Let’s Talk: Young people shaping the future of education in Europe
The Communication on the European Education Area is foreseen to be adopted on 30 September 2020.
As a run-up to its adoption and part of an ongoing consultation process, a video conference with European Commissioner for Innovation, Research, Culture, Education and Youth, Mariya Gabriel, and representatives of youth organisations from across the European Union (EU) took place on 9 July.
The purpose of the video conference was to hear young people’s views on what matters to them in relation to the future of education and learning.
Commissioner Gabriel opened the discussion by emphasising that we look to young people to hear about their aspirations, passions and ideas as to how to make our societies more fair, resilient, digital and green.
She highlighted that everyone should have access to high-quality and inclusive education and that the upcoming Communication aims to achieve this through strengthened investment, rolling out a bigger and stronger future Erasmus programme, by pressing ahead with the European Universities Initiative, offering Erasmus Digital Skills Traineeships in 2021; as well as focusing on cross-border cooperation, such as volunteering, through the European Solidarity Corps.
Commissioner Gabriel also mentioned that we look to the enthusiasm and ideas of young people as to how education can become more empowering.
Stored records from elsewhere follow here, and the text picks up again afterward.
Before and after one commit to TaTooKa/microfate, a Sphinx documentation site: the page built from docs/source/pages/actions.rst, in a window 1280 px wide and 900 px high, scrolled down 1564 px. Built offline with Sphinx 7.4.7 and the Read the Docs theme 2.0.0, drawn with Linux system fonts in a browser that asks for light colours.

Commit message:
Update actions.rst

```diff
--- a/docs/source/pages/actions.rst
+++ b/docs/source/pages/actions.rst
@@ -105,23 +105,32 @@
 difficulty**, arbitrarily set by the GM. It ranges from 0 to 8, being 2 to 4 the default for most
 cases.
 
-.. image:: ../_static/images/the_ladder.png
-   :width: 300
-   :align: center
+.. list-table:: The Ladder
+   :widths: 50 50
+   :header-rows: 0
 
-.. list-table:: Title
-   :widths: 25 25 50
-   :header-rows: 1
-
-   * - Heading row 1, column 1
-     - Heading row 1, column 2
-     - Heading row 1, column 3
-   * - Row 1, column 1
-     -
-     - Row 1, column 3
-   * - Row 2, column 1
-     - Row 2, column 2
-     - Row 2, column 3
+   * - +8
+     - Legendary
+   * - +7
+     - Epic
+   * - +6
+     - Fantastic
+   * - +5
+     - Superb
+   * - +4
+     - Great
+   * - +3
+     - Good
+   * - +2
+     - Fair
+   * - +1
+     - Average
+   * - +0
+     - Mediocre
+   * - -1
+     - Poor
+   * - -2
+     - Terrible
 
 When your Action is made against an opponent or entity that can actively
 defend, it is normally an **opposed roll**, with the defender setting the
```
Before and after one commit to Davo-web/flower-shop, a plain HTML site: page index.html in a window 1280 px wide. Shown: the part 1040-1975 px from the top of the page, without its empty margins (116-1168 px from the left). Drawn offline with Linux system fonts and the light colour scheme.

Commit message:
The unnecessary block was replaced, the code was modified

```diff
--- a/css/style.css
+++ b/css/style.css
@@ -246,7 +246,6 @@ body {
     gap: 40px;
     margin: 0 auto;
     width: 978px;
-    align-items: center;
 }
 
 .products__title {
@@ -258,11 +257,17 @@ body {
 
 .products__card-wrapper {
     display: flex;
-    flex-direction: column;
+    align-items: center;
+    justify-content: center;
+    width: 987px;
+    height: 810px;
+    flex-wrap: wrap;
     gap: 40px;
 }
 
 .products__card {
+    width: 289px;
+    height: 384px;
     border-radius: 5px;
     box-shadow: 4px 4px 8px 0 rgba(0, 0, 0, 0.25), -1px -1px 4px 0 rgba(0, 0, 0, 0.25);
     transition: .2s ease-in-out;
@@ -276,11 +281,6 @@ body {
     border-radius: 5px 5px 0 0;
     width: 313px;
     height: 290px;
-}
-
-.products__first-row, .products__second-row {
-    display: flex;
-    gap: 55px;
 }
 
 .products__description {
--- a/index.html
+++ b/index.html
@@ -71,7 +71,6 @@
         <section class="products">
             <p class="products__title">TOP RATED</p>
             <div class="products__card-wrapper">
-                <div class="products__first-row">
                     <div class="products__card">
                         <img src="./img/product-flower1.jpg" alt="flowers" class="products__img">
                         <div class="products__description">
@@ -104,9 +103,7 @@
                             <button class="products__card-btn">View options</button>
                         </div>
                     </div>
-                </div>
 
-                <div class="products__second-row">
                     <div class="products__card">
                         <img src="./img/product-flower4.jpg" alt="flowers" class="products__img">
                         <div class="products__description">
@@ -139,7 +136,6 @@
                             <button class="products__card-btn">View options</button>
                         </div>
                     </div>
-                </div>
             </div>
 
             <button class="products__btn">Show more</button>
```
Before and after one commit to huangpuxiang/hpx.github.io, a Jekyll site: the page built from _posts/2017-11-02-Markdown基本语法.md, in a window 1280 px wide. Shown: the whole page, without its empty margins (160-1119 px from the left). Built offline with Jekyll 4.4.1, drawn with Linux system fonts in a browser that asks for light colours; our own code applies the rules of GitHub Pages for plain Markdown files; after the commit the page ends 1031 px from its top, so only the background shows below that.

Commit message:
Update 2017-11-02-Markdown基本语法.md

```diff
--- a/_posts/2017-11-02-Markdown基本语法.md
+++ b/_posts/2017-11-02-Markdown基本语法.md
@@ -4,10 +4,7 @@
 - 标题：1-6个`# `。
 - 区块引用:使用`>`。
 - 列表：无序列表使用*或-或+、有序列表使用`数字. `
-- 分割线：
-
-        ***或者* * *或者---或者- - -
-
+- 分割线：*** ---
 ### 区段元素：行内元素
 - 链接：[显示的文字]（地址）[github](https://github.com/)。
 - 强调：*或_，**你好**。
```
Moderated by Stefaan Hermans, Director of Policy Strategy and Evaluation at the Directorate-General for Education, Youth, Sport and Culture (DG EAC), the video conference brought together around a dozen youth leaders representing tens of millions of young people across the EU, who had clear views as to what education should deliver on in the years to come.
Key takeaways from the discussions included:
the need for a strengthened budget for the future Erasmus programme in view of making it more inclusive, sustainable and digital
equal access to high-quality education for all ensuring that no one is left behind, including young people in both urban and rural areas, as well as marginalised youth
the importance of digital literacy and the urgent need for young people, educators and teachers to improve their digital skills
making the case to create synergies between formal, non-formal and informal learning as a means to provide a more flexible way of learning and the need to formally recognise non-formal and informal learning
updating curriculum to ensure that it reflects the learning needs of today’s societies, including sustainable development, values, digital literacy and civic education
the relevance of European identity, diversity and cultural heritage when looking at the future of learning
Commissioner Gabriel concluded by thanking the participants for sharing their ideas and visions. She agreed that an increased budget for the future Erasmus programme is vital and asked participants for their support (on 17 and 18 July) when EU leaders meet in Brussels to discuss the long-term EU budget 2021-2027 and the COVID-19 recovery plan.
The Commissioner also mentioned that we look to young people and the role they can play regarding the Missions within Horizon Europe (which include cancer, smart cities and climate change adaptation), as research and innovation in these areas may hold the answers to some of today’s most pressing challenges.
Lastly, she invited participants to take part in the Open Public Consultation for the Digital Education Action Plan and signalled that the she would consult youth leaders once again right after the adoption of the European Education Area communication to discuss young people’s role in its implementation.
Header image: © European Union, 2020.